• Exercise inputs
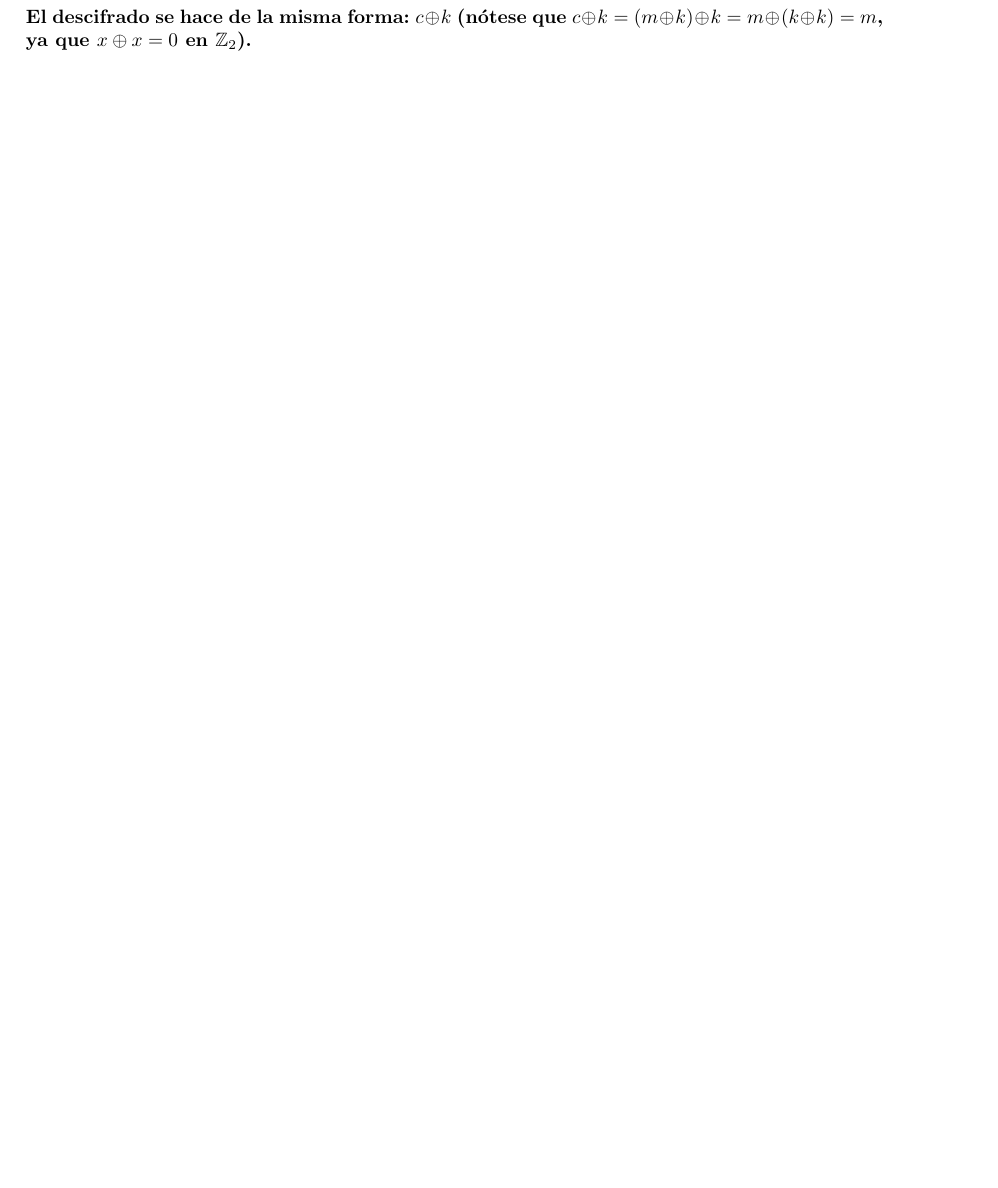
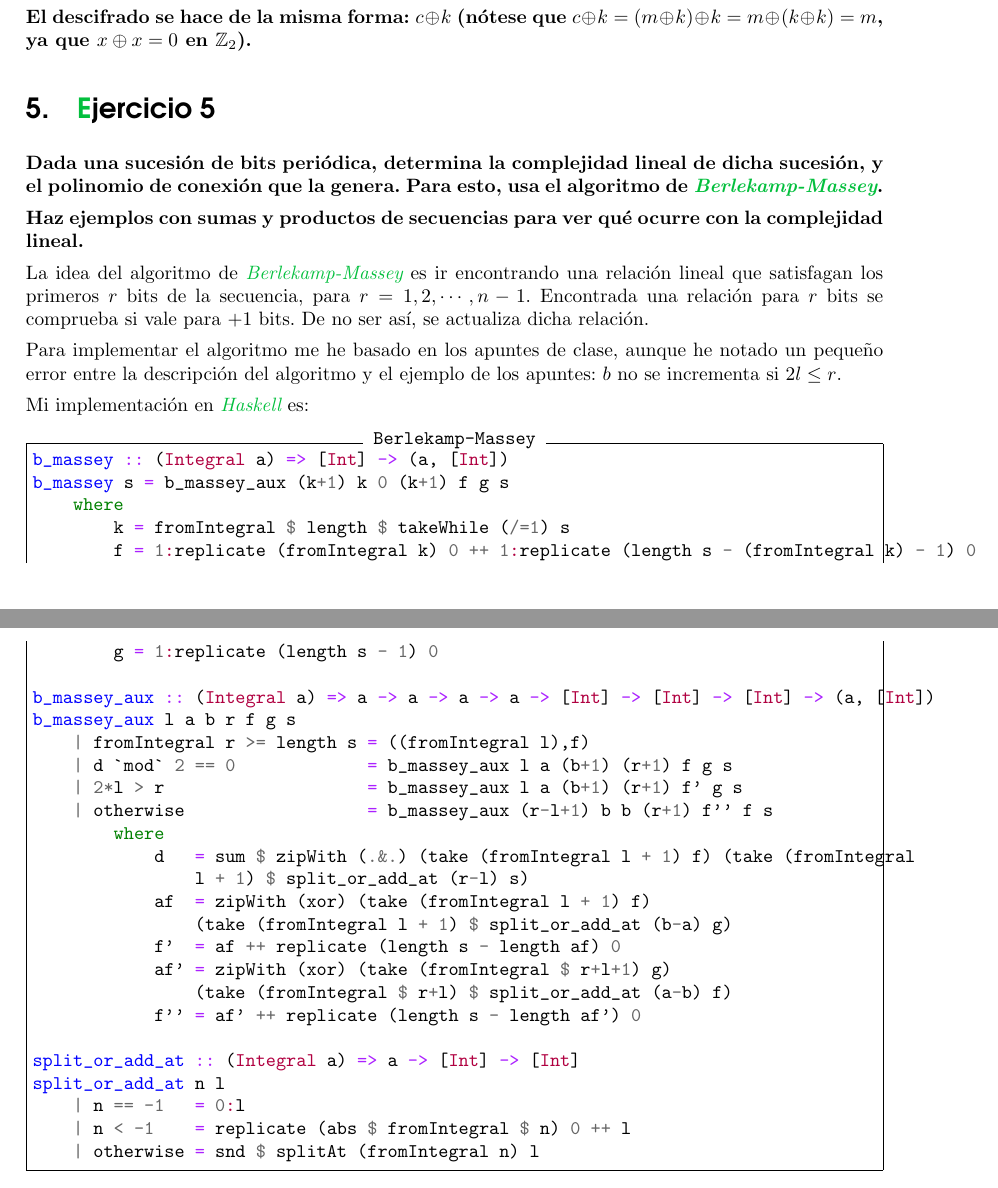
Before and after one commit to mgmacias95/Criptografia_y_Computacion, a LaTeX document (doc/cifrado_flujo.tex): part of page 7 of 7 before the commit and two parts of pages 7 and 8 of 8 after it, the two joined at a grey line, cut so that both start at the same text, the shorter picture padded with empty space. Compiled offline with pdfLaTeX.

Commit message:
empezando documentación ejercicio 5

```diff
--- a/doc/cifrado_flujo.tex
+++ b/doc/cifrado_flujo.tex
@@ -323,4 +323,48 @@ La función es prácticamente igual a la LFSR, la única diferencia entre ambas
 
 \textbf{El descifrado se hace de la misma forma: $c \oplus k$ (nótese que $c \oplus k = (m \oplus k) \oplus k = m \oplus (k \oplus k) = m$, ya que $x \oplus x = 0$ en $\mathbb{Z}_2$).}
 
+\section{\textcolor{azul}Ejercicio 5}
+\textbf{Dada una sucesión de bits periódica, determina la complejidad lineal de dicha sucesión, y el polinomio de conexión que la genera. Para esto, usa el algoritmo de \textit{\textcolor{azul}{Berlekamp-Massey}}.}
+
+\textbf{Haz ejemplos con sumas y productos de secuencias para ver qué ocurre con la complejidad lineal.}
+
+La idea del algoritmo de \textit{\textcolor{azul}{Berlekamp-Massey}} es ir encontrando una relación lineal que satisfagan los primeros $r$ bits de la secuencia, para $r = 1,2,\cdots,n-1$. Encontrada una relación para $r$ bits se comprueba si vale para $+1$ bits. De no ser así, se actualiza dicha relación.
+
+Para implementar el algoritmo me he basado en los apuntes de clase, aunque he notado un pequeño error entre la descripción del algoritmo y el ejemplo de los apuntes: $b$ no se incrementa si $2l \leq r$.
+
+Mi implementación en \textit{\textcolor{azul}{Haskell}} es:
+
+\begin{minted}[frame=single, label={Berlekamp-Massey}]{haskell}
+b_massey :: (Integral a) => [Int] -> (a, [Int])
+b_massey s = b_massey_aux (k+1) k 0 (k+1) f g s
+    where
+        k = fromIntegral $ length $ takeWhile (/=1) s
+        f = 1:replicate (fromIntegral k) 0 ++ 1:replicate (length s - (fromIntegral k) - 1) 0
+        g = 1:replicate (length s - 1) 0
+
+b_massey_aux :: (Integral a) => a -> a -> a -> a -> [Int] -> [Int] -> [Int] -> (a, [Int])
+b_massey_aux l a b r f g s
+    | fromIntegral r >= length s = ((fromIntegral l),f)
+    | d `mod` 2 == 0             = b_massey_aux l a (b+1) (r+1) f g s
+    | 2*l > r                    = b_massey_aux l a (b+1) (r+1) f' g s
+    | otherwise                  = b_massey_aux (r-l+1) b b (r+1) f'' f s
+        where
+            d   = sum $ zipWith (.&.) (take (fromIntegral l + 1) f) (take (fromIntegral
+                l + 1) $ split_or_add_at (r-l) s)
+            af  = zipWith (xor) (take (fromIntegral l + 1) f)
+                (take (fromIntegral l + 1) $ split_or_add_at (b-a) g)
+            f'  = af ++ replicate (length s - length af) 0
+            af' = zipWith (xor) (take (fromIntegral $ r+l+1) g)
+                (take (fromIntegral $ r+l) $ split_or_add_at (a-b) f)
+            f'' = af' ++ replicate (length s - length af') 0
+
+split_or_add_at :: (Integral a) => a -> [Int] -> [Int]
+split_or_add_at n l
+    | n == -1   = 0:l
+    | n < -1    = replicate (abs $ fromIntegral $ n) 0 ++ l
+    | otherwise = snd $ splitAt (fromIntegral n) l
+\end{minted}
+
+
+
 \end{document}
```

--

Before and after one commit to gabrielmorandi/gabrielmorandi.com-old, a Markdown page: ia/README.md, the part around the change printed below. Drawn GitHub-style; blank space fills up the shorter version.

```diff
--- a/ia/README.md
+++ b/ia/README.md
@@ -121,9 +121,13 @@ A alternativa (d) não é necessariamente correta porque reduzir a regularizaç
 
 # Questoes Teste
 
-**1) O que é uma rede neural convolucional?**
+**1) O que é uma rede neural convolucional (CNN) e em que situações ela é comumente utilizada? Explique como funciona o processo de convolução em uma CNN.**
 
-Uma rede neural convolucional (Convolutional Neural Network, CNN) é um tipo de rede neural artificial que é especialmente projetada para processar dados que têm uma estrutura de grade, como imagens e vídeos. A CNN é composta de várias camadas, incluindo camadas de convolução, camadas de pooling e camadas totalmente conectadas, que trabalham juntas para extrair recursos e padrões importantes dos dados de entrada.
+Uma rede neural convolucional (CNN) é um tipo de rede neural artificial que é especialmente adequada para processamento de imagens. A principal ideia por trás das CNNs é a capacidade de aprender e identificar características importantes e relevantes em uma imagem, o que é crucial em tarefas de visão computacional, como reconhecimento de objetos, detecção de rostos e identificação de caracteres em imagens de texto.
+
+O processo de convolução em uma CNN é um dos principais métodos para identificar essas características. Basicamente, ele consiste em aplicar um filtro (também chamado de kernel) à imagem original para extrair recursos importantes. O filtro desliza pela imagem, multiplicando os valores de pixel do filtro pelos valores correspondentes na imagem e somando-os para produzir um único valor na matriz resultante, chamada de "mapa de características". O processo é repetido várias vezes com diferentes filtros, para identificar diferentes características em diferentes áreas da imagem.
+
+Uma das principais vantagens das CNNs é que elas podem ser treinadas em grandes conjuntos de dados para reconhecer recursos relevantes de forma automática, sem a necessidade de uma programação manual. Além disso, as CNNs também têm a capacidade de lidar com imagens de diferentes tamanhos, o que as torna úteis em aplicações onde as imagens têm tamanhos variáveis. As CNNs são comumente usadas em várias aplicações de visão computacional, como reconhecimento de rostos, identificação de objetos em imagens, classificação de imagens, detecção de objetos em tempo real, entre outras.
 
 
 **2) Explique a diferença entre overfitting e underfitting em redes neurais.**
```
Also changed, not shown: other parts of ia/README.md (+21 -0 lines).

• Task to complete
Report each line of the material in which the string "fromIntegral" occurs.

• Task result
+        k = fromIntegral $ length $ takeWhile (/=1) s
+        f = 1:replicate (fromIntegral k) 0 ++ 1:replicate (length s - (fromIntegral k) - 1) 0
+    | fromIntegral r >= length s = ((fromIntegral l),f)
+            d   = sum $ zipWith (.&.) (take (fromIntegral l + 1) f) (take (fromIntegral
+            af  = zipWith (xor) (take (fromIntegral l + 1) f)
+                (take (fromIntegral l + 1) $ split_or_add_at (b-a) g)
+            af' = zipWith (xor) (take (fromIntegral $ r+l+1) g)
+                (take (fromIntegral $ r+l) $ split_or_add_at (a-b) f)
+    | n < -1    = replicate (abs $ fromIntegral $ n) 0 ++ l
+    | otherwise = snd $ splitAt (fromIntegral n) l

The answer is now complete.